  Beginning with Praise (9:50 am)               "If you but trust in God"                576

  Call to Worship

*Hymn                            "The God of Abraham praise"                              162

*Opening Prayer  (ends with Lord’s Prayer)

  Scripture                             Genesis 17:1-7, 15-16

  For Children                       "Oscar’s grandson"

  Scripture                                 Romans 4:13-25

  Sharing a joy, a concern, a word of testimony or praise
                                 (please be brief, and aware of God's listening presence)

  Unison Scripture                      Psalm 22:23-31                              (see insert)

  Hymn                              "O bless the Lord, my soul"                               600

  Pastoral Prayer

  Scripture                                   Mark 8:27-38

  Message              "Lord, I’m frightened, but … Amen" (mp3)
                                                        (sermon ends with this poem)

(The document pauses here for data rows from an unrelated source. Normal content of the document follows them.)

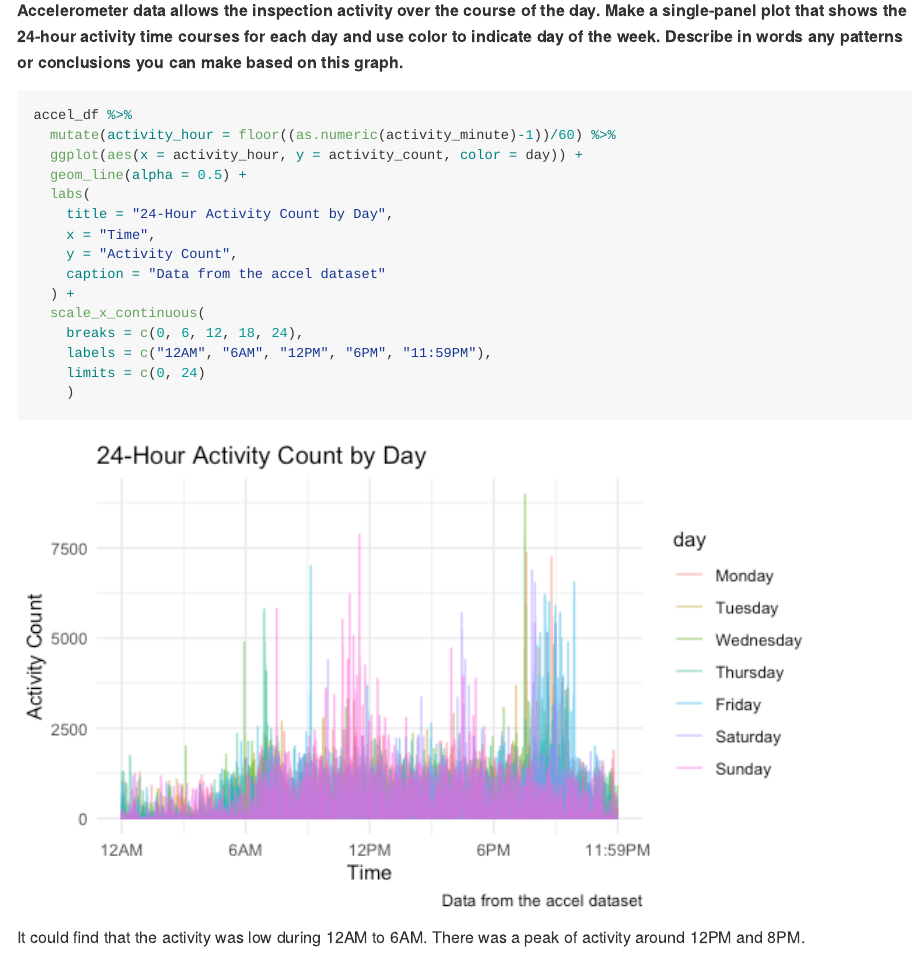
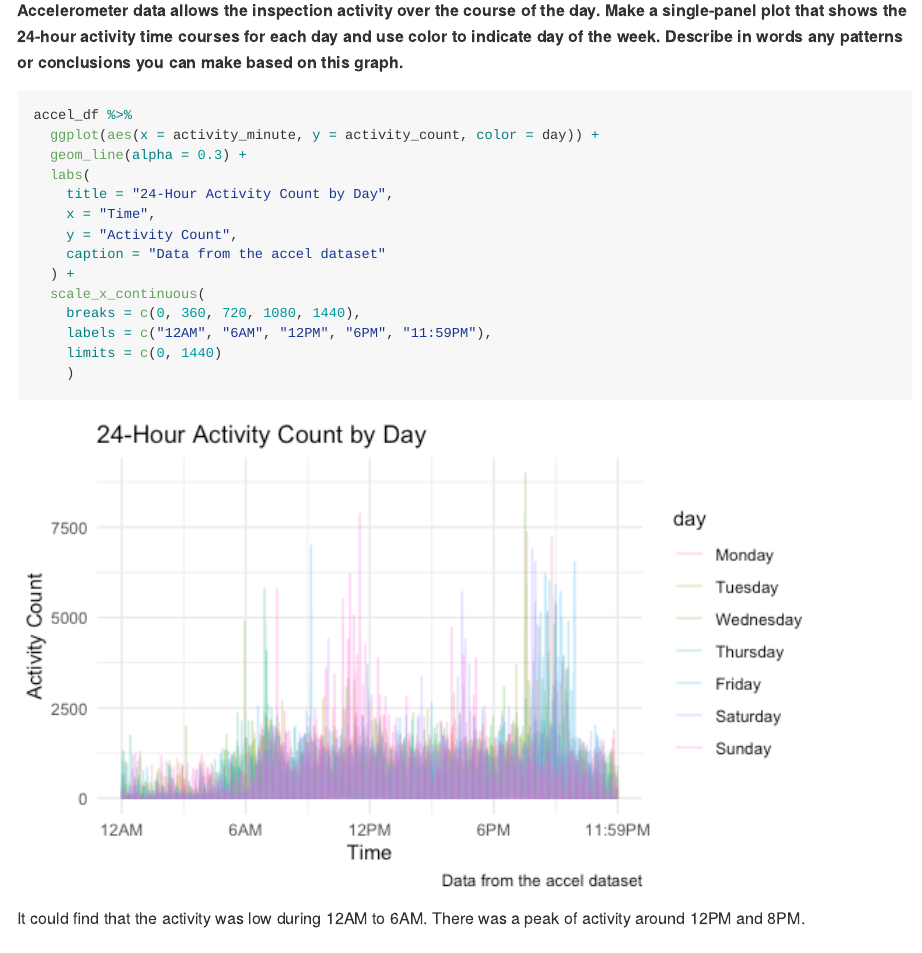
Before and after one commit to Huerhenjiujie/P8105_hw3_hc3212, an R Markdown document (P8105_hw3_hc3212.Rmd): the page in a window 1100 px wide, from 9770 px down. The pictures show the output file P8105_hw3_hc3212.md that the author committed with the source, drawn offline in the style of GitHub; long lines of code are wrapped.

Commit message:
tidy code

````diff
--- a/P8105_hw3_hc3212.Rmd
+++ b/P8105_hw3_hc3212.Rmd
@@ -269,9 +269,8 @@ __Accelerometer data allows the inspection activity over the course of the day.
 
 ```{r accel_plot}
 accel_df %>%
-  mutate(activity_hour = floor((as.numeric(activity_minute)-1))/60) %>%
-  ggplot(aes(x = activity_hour, y = activity_count, color = day)) +
-  geom_line(alpha = 0.5) +
+  ggplot(aes(x = activity_minute, y = activity_count, color = day)) +
+  geom_line(alpha = 0.3) +
   labs(
     title = "24-Hour Activity Count by Day",
     x = "Time",
@@ -279,9 +278,9 @@ accel_df %>%
     caption = "Data from the accel dataset"
   ) +
   scale_x_continuous(
-    breaks = c(0, 6, 12, 18, 24),
+    breaks = c(0, 360, 720, 1080, 1440),
     labels = c("12AM", "6AM", "12PM", "6PM", "11:59PM"),
-    limits = c(0, 24)
+    limits = c(0, 1440)
     )
 ```
 
````
Also changed, not shown: P8105_hw3_hc3212.md, P8105_hw3_hc3212_files/figure-gfm/accel_plot-1.png.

  Returning our Tithes and Offerings

  Offertory                (Please sign the attendance pad and pass it on)

*Hymn                             "Beneath the cross of Jesus"                                250



*Rise in body or in spirit

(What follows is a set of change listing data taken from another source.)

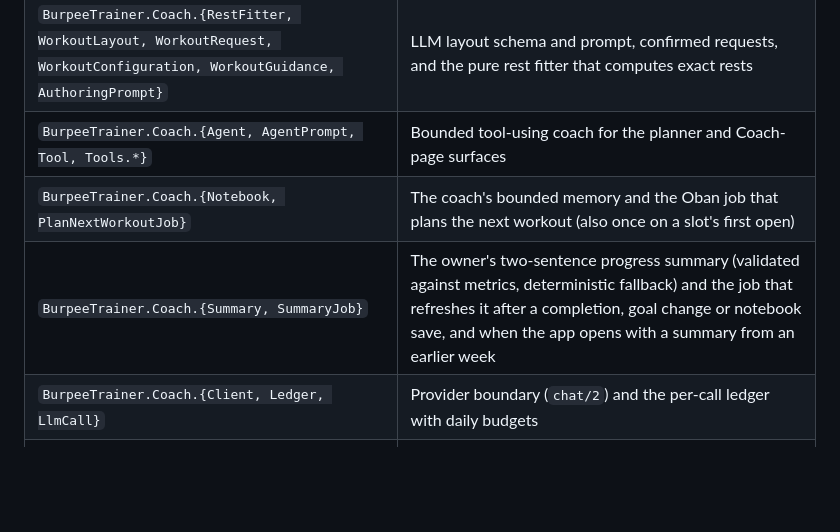
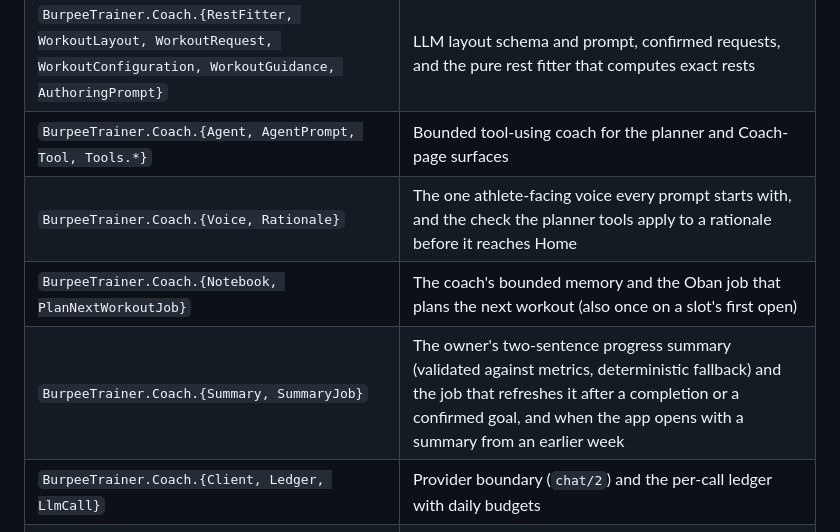
Before and after one commit to aktersnurra/burpee_trainer, a Markdown page: CLAUDE.md, the part around the change. Rendered like a GitHub page; blank space fills up the shorter version.

Commit message:
docs: module map for the shared voice and rationale check
Co-Authored-By: Claude Opus 5.5 <noreply@anthropic.com>

```diff
--- a/CLAUDE.md
+++ b/CLAUDE.md
@@ -17,8 +17,9 @@
 | `BurpeeTrainer.Coach` | User-scoped workout authoring: layout request, fitting, review, and approval by approval key |
 | `BurpeeTrainer.Coach.{RestFitter, WorkoutLayout, WorkoutRequest, WorkoutConfiguration, WorkoutGuidance, AuthoringPrompt}` | LLM layout schema and prompt, confirmed requests, and the pure rest fitter that computes exact rests |
 | `BurpeeTrainer.Coach.{Agent, AgentPrompt, Tool, Tools.*}` | Bounded tool-using coach for the planner and Coach-page surfaces |
+| `BurpeeTrainer.Coach.{Voice, Rationale}` | The one athlete-facing voice every prompt starts with, and the check the planner tools apply to a rationale before it reaches Home |
 | `BurpeeTrainer.Coach.{Notebook, PlanNextWorkoutJob}` | The coach's bounded memory and the Oban job that plans the next workout (also once on a slot's first open) |
-| `BurpeeTrainer.Coach.{Summary, SummaryJob}` | The owner's two-sentence progress summary (validated against metrics, deterministic fallback) and the job that refreshes it after a completion, goal change or notebook save, and when the app opens with a summary from an earlier week |
+| `BurpeeTrainer.Coach.{Summary, SummaryJob}` | The owner's two-sentence progress summary (validated against metrics, deterministic fallback) and the job that refreshes it after a completion or a confirmed goal, and when the app opens with a summary from an earlier week |
 | `BurpeeTrainer.Coach.{Client, Ledger, LlmCall}` | Provider boundary (`chat/2`) and the per-call ledger with daily budgets |
 | `BurpeeTrainer.Coach.{Catalog, Policy, CatchUpPolicy, AuthoritativeSession}` | Deterministic workout selection and policy facts |
 | `BurpeeTrainer.Coach.Policy.Week` | A training week as data: its target and catch-up days (the sign-up week is pro-rated with no catch-up); every weekly target reads it |
```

#'s are from Hymnal: A Worship Book

Worship leaders - see basic guidelines

Call to Worship

One:     Pilgrims, we are invited to journey through this season of Lent

 All:     towards the One who calls us each by a new name.

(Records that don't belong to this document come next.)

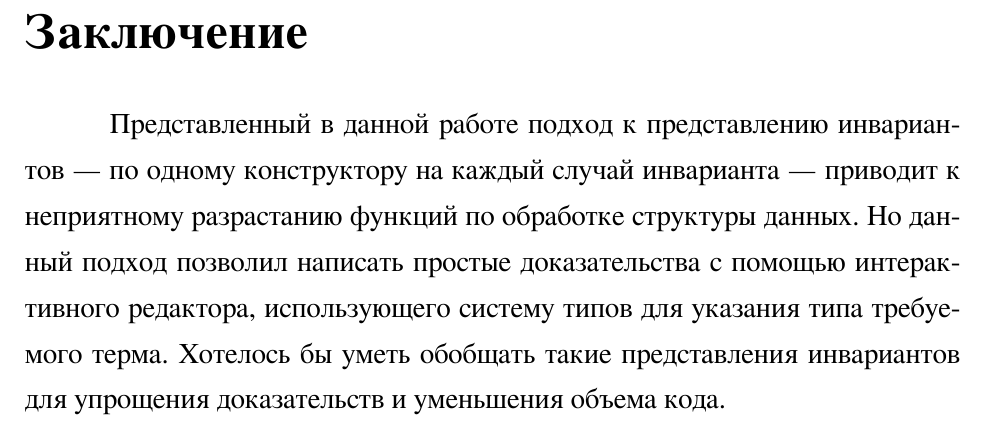
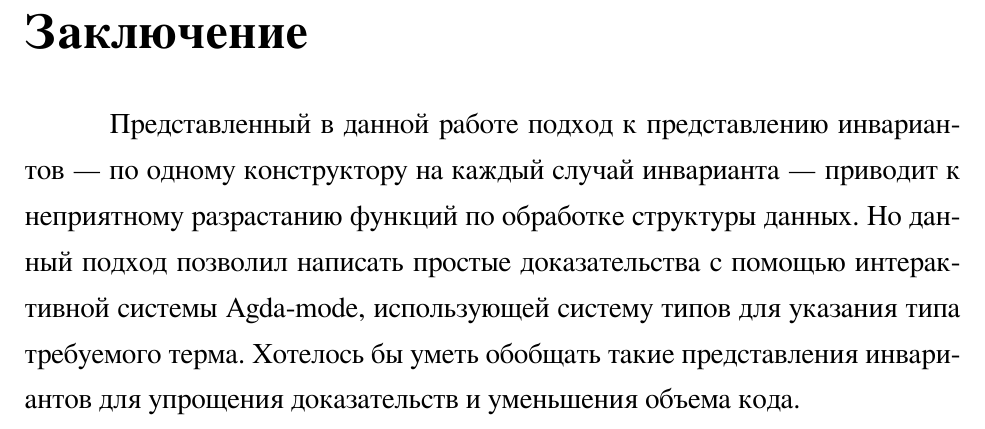
Before and after one commit to rybak/ITMO, a LaTeX thesis (thesis-src/thesis.tex, which reads thesis-src/parts/outro.tex): part of page 13 of 14, cut so that both start at the same text. Compiled offline with XeLaTeX.

Commit message:
spelling & formatting + outro fixes

```diff
--- a/thesis-src/parts/outro.tex
+++ b/thesis-src/parts/outro.tex
@@ -4,7 +4,7 @@
 по одному конструктору на каждый случай инварианта —
 приводит к неприятному разрастанию функций по обработке структуры данных.
 Но данный подход позволил написать простые доказательства
-с помощью интерактивного редактора, использующего систему типов
+с помощью интерактивной системы Agda-mode, использующей систему типов
 для указания типа требуемого терма.
 Хотелось бы уметь обобщать такие представления инвариантов для
 упрощения доказательств и уменьшения объема кода.
```
Also changed, not shown: thesis-src/parts/chapter1.tex (+0 -4 lines), thesis-src/parts/chapter2.tex (+0 -1 lines), thesis-src/pic/nodes-1.pdf, thesis.pdf, 1 other file.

One:     Disciples, we walk with Jesus wherever he leads us,

 All:     pulling our fears, our doubts, our longings behind us.

One:     Believers, we seek to trust the God who always surprises us,

 All:     whose promises take on flesh and blood in the good news called Jesus.

Thom M. Shuman, Presbyterian Church (U.S.A.)
from Lectionary Liturgies

Opening Prayer

Though people may turn
their backs on us,
you do not hide
your face from us.
Though others may try
to take away our hope,
you assure us of
that future waiting for us.
You speak your name,
Inscrutable Creator,
and it is enough.

When we try to dictate
our fears to you,
you invite us to follow you
into self-denial and service.
As we struggle to shape
our lifestyle to yours,
you carry us with you
wherever we go.
You speak your good news,
Teacher of open hearts,
and it is enough.

Though we have done
nothing to earn them,
you pour out the gifts
of grace and mercy upon us.
When we stumble
over our lack of trust,
you set us back on our feet,
to follow you into the kingdom.
You speak your peace,
Breath of Holiness,
and it is enough.

God in Community, Holy in One,
it is enough that you hear us
even as we pray as we are taught,
Our Father . . .

Thom M. Shuman, Presbyterian Church (U.S.A.)
from Lectionary Liturgies

For Children
"Oscar’s grandson"

Place a sheet of poster board on a table at the entrance to the sanctuary and invite people to write (with magic marker in larger print) their names on it as they enter. Have ushers bring it forward at the beginning of the children’s time. Talk with them about how the name of (most) everyone in the room is on this board. Point out a few. If there has been a recent death, have that name written there beforehand and make note of it to the children, how we remember this person by name and how important they were to us. Speak several of the names listed and wonder why their parents gave them this name. If their names are there, point them out (if not, write them in) and ask if they know anything about their own names – why they were named, who named them, named after anyone, what their name might mean? No right or wrong answers.

If appropriate talk about your own name (obviously, you will need to heavily adapt the next few paragraphs, as well as the title): I was named after my grandfather. My parents wanted to honor my mother’s father, and so they gave me his name. What do you think his name was? (to which they will probably say “Pete” or “Peter”) No, my grandfather’s name was Oscar. Does that make sense? I was named for my grandfather Oscar (write that name down). No, Oscar is not my middle name. In fact, “Oscar” is not anywhere in my name. Of course, it might be helpful to know my grandfather’s last name. He was “Oscar Peterson.” Now do you understand? My first name came from his last name.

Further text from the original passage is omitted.